- **Task to carry out**:
Whenever the string "README" turns up in a line of the data below, copy that line.

- **Content revision data**:
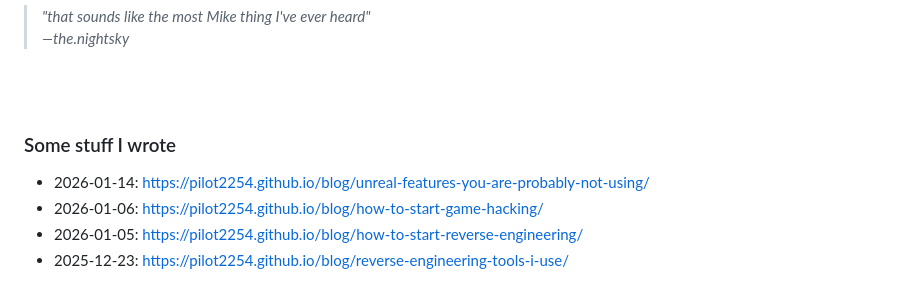
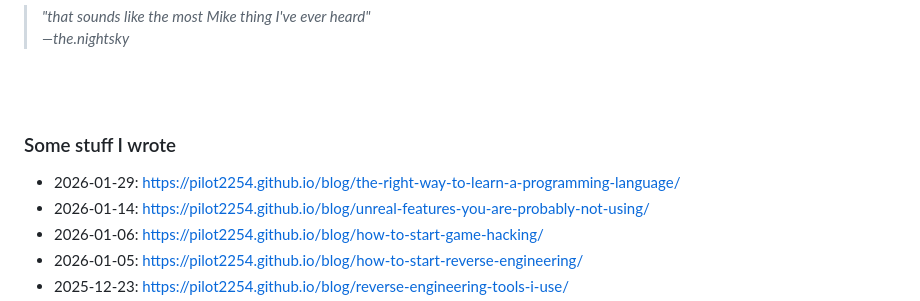
Before and after one commit to pilot2254/pilot2254, a Markdown page: README.md, the part around the change. Drawn GitHub-style.

```diff
--- a/README.md
+++ b/README.md
@@ -69,6 +69,7 @@
   <br><br>
 
   ### Some stuff I wrote
+  - 2026-01-29: https://pilot2254.github.io/blog/the-right-way-to-learn-a-programming-language/
   - 2026-01-14: https://pilot2254.github.io/blog/unreal-features-you-are-probably-not-using/
   - 2026-01-06: https://pilot2254.github.io/blog/how-to-start-game-hacking/
   - 2026-01-05: https://pilot2254.github.io/blog/how-to-start-reverse-engineering/
```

- **Worked solution**:
Before and after one commit to pilot2254/pilot2254, a Markdown page: README.md, the part around the change. Drawn GitHub-style.
--- a/README.md
+++ b/README.md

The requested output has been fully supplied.